We are in the final stages of preparing for our annual holiday photo open house, which begins tomorrow evening and runs through the weekend. Once again the issue of pricing our prints has come to the fore with its conflicting values and complications. Because we do not work as commercial photographers, but rather as fine art photographers, we do not get an income from our love for the camera and the darkroom, but instead hope to sell prints through gallery and open air exhibits during the year. We had what we considered a major show this Summer from twenty-five years of photographing in an around Spokane, had plenty of visitors to the museum gallery where it was presented for about two months, but didn’t make any money at it.
Viewer enthusiasm is great, but it takes real money to buy film and paper and chemistry, and especially as Kathy and I are both using 8X10 cameras, the costs are pretty hefty. Our open house, in which literally our house becomes a living gallery, has been a pretty good source of financial relief. This is our tenth year doing it so we have our hopes up. This brings me to the point: setting prices, a dirty business full of angst and stress. I am a firm believer in the democratic nature of photography as a medium. Even apart from digital, a photographic piece of art is reproducible. We work with film negatives. A printmaker using a copper plate to produce her images will print an edition, and no more. Having a negative means I can always go back and print the image again. There are two ways of seeing this: Because I have a negative, every print becomes less valuable due to the law of supply and demand; Because I have the negative, I can make prints available to a broader and bigger group of patrons, who may not, for example, be able to afford having an original etching made in an edition of 50. This second is what I mean by photography being democratic. I once was a painter and as a hopeful artist I took slides to galleries in Chicago to see if I could find some interest in my work. What I found was the gallery people and the patrons were from a different world than mine. I lived in a lower middle class neighborhood growing up, in a factory town that smelled of the smokestacks. The folks in the Chicago galleries were not the people I knew, and it seemed to me at the time, unlike them in so many ways.

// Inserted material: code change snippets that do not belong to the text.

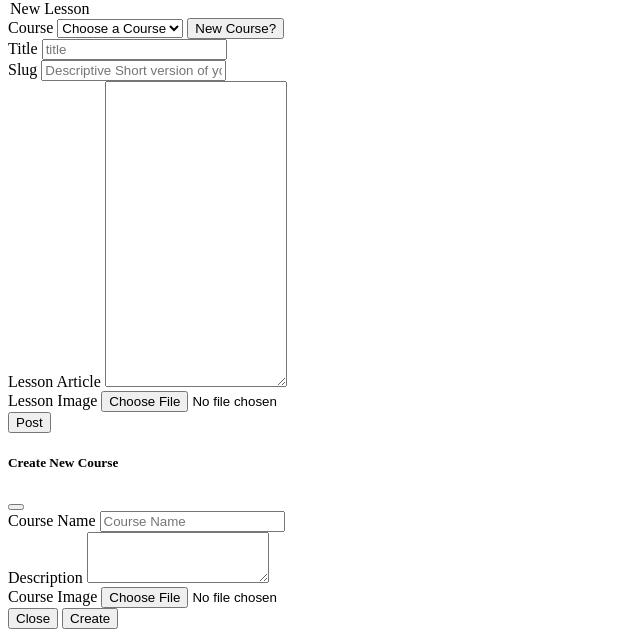
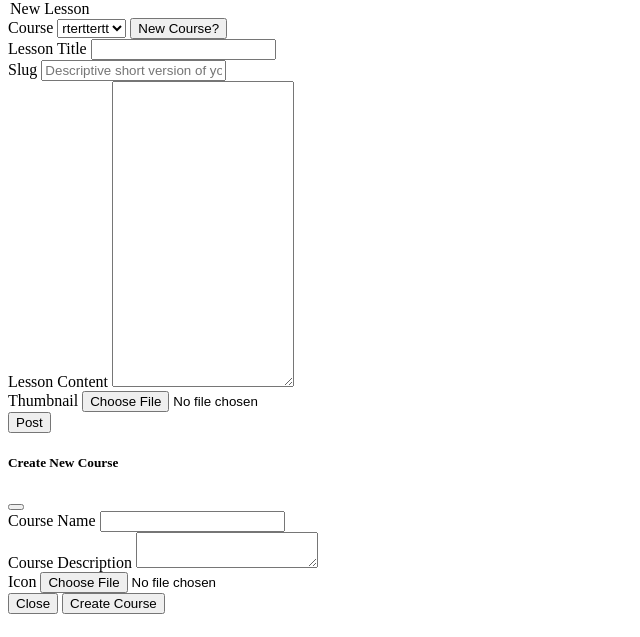
Before and after one commit to yousefxElsalahawy/EduCorses-Webstack-Portfolio-Project, a Flask app: template pythonic/templates/new_lesson.html in a window 1280 px wide. Shown: the part 167-804 px from the top of the page, without its empty margins (0-640 px from the left). After the commit the page ends 781 px from the top, so only its background shows below. Run offline with Flask 3, Linux system fonts and the light colour scheme; the template is opened without the code that fills it: values that come from a table or form of the project are taken from there, most other values are stand-ins (such as "Sample title", 1, 10 or a date in 2020); some libraries are stand-ins or nearby versions.

Commit message:
feat: Enhance new lesson creation form with validation, CKEditor support, and course selection
- Added dynamic form validation for course, 	itle, slug, content, and 	humbnail fields with Bootstrap styles.
- Integrated CKEditor for a rich-text editing experience in the content field.
- Included a modal form for creating a new course directly from the new lesson interface.
- Improved user feedback with is-invalid classes and error messages.
- Added client-side handling for submitting the new course form using JavaScript (prevents page reload and integrates with a backend API).
- Updated the modal to include all necessary fields for course creation with validation-ready inputs.
- Replaced static course dropdown with a dynamic QuerySelectField for better course management.

This update improves the user experience and ensures better integration with the backend for managing lessons and courses.

```diff
--- a/pythonic/templates/new_lesson.html
+++ b/pythonic/templates/new_lesson.html
@@ -1,41 +1,91 @@
-{% extends "dashboard.html"%}
+{% extends "dashboard.html" %}
+
 {% block new_lesson %}
 
 <div class="{{'tab-pane show active fade p-3' if active_tab=='new_lesson' else 'tab-pane fade p-3'}}" id="nav-newLesson"
     role="tabpanel" aria-labelledby="nav-newLesson-tab">
-    <form action="/dashboard/new_lesson" method="POST">
-        {{ new_lesson_form.hidden_tag()}}
+    <form action="/dashboard/new_lesson" method="POST" enctype="multipart/form-data">
+        {{ new_lesson_form.hidden_tag() }}
         <legend class="border-bottom my-3">New Lesson</legend>
+
+        <!-- Course field -->
         <div class="mb-3">
-            <label for="courses" class="form-label">Course</label>
-            <select class="form-select">
-                <option selected>Choose a Course</option>
-                <option value="1">One</option>
-                <option value="2">Two</option>
-                <option value="3">Three</option>
-            </select>
+            {{ new_lesson_form.course.label(class='form-control-label') }}
+            {% if new_lesson_form.course.errors %}
+                {{ new_lesson_form.course(class='form-select is-invalid', id='course') }}
+                <div class="invalid-feedback">
+                    {% for error in new_lesson_form.course.errors %}
+                        <span>{{ error }}</span>
+                    {% endfor %}
+                </div>
+            {% else %}
+                {{ new_lesson_form.course(class='form-select', id='course') }}
+            {% endif %}
             <button type="button" class="btn btn-primary mt-3" data-bs-toggle="modal" data-bs-target="#newCourse">
                 New Course?
             </button>
         </div>
+
+
+        <!-- Title field -->
         <div class="mb-3">
-            <label for="title" class="form-label">Title</label>
-            <input type="text" class="form-control" id="title" placeholder="title">
-        </div>
-        <div class="mb-3">
-            <label for="slug" class="form-label">Slug</label>
-            <input type="slug" class="form-control" id="title"
-                placeholder="Descriptive Short version of your title. SEO friendly">
-        </div>
-        <div class="mb-3">
-            <label for="Lesson" class="form-label">Lesson Article</label>
-            <textarea class="form-control" id="Lesson" rows="20"></textarea>
-        </div>
-        <div class="mb-3">
-            <label for="LessonImg" class="form-label">Lesson Image</label>
-            <input type="file" class="form-control" id="LessonImg">
+            {{ new_lesson_form.title.label(class='form-control-label') }}
+            {% if new_lesson_form.title.errors %}
+                {{ new_lesson_form.title(class='form-control is-invalid') }}
+                <div class="invalid-feedback">
+                    {% for error in new_lesson_form.title.errors %}
+                        <span>{{ error }}</span>
+                    {% endfor %}
+                </div>
+            {% else %}
+                {{ new_lesson_form.title(class='form-control') }}
+            {% endif %}
         </div>
 
+        <!-- Slug field -->
+        <div class="mb-3">
+            {{ new_lesson_form.slug.label(class='form-control-label') }}
+            {% if new_lesson_form.slug.errors %}
+                {{ new_lesson_form.slug(class='form-control is-invalid') }}
+                <div class="invalid-feedback">
+                    {% for error in new_lesson_form.slug.errors %}
+                        <span>{{ error }}</span>
+                    {% endfor %}
+                </div>
+            {% else %}
+                {{ new_lesson_form.slug(class='form-control') }}
+            {% endif %}
+        </div>
+
+        <!-- Content field -->
+        <div class="mb-3">
+            {{ new_lesson_form.content.label(class='form-control-label') }}
+            {% if new_lesson_form.content.errors %}
+                {{ new_lesson_form.content(class='form-control is-invalid') }}
+                <div class="invalid-feedback">
+                    {% for error in new_lesson_form.content.errors %}
+                        <span>{{ error }}</span>
+                    {% endfor %}
+                </div>
+            {% else %}
+                {{ new_lesson_form.content(class='form-control') }}
+            {% endif %}
+        </div>
+
+        <!-- Thumbnail field -->
+        <div class="mb-3">
+            {{ new_lesson_form.thumbnail.label(class='form-control-label') }}
+            {% if new_lesson_form.thumbnail.errors %}
+                {{ new_lesson_form.thumbnail(class='form-control is-invalid') }}
+                <div class="invalid-feedback">
+                    {% for error in new_lesson_form.thumbnail.errors %}
+                        <span>{{ error }}</span>
+                    {% endfor %}
+                </div>
+            {% else %}
+                {{ new_lesson_form.thumbnail(class='form-control') }}
+            {% endif %}
+        </div>
 
         <div class="form-group">
             <div class="col-12">
@@ -43,6 +93,10 @@
             </div>
         </div>
     </form>
+    {{ ckeditor.load() }}
+    {{ ckeditor.config(name='content') }}
+
+    <!-- Modal for New Course -->
     <div class="modal fade" id="newCourse" tabindex="-1" aria-labelledby="newCourseModal" aria-hidden="true">
         <div class="modal-dialog">
             <div class="modal-content">
@@ -51,32 +105,60 @@
                     <button type="button" class="btn-close" data-bs-dismiss="modal" aria-label="Close"></button>
                 </div>
                 <div class="modal-body">
-                    <form action="" method="">
+                    <form id="new-course-form" method="POST" enctype="multipart/form-data">
+                        {{ new_course_form.hidden_tag() }}
+
+                        <!-- Course Title -->
                         <div class="mb-3">
-                            <label for="CourseName" class="form-label">Course Name</label>
-                            <input type="text" class="form-control" id="CourseName" placeholder="Course Name">
-                        </div>
-                        <div class="mb-3">
-                            <label for="CourseDescription" class="form-label">Description</label>
-                            <textarea class="form-control" id="CourseDescription" rows="3"></textarea>
+                            {{ new_course_form.title.label(class='form-control-label') }}
+                            {{ new_course_form.title(class='form-control') }}
                         </div>
 
+                        <!-- Course Description -->
                         <div class="mb-3">
-                            <label for="CourseImg" class="form-label">Course Image</label>
-                            <input type="file" class="form-control" id="CourseImg">
+                            {{ new_course_form.description.label(class='form-control-label') }}
+                            {{ new_course_form.description(class='form-control') }}
+                        </div>
 
+                        <!-- Course Icon -->
+                        <div class="mb-3">
+                            {{ new_course_form.icon.label(class='form-control-label') }}
+                            {{ new_course_form.icon(class='form-control') }}
+                        </div>
+
+                        <div class="modal-footer">
+                            <button type="button" class="btn btn-secondary" data-bs-dismiss="modal">Close</button>
+                            <button type="submit" class="btn btn-primary">Create Course</button>
                         </div>
                     </form>
-                </div>
-                <div class="modal-footer">
-                    <button type="button" class="btn btn-secondary" data-bs-dismiss="modal">Close</button>
-                    <button type="button" class="btn btn-primary">Create</button>
                 </div>
             </div>
         </div>
     </div>
 
-</div>
+    </div> <!-- End of new_lesson div -->
+{% endblock new_lesson %}
 
+<!-- إضافة كود JavaScript في النهاية -->
+<script>
+    document.getElementById("new-course-form").addEventListener("submit", function (e) {
+        e.preventDefault(); // منع إعادة تحميل الصفحة
+        const formData = new FormData(this);
 
-{% endblock new_lesson %}
+        fetch("/dashboard/new_lesson", {
+            method: "POST",
+            body: formData,
+        })
+        .then(response => response.json())
+        .then(data => {
+            if (data.success) {
+                // إغلاق المودال عند النجاح فقط
+                const modal = bootstrap.Modal.getInstance(document.getElementById("newCourse"));
+                modal.hide();
+            } else {
+                alert("Error: " + data.error);
+            }
+        })
+        .catch(error => console.error("Error:", error));
+    });
+</script>
```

Everybody responds to photos. I want as many people as can to be able to enjoy an image I made and possess it. But this means that I have to be very careful not to price my prints beyond their means. I also have to consider what it takes to produce my work in terms of time and knowledge and experience, and all the years I have put into perfecting my skills and my knowledge of the techniques required. Then there is, as I suggested earlier, the costs of supplies. Some people tell us we don’t charge enough. We have photographer friends who charge, what we think are outrageous prices and there is no way I could afford to own a piece from them.
Thus this frustrating and anxious process of setting our prices for the open house.
I thought I’d throw in this quick little blog to see if some of you have some thoughts on it.
Bill Kostelec, December 5, 2019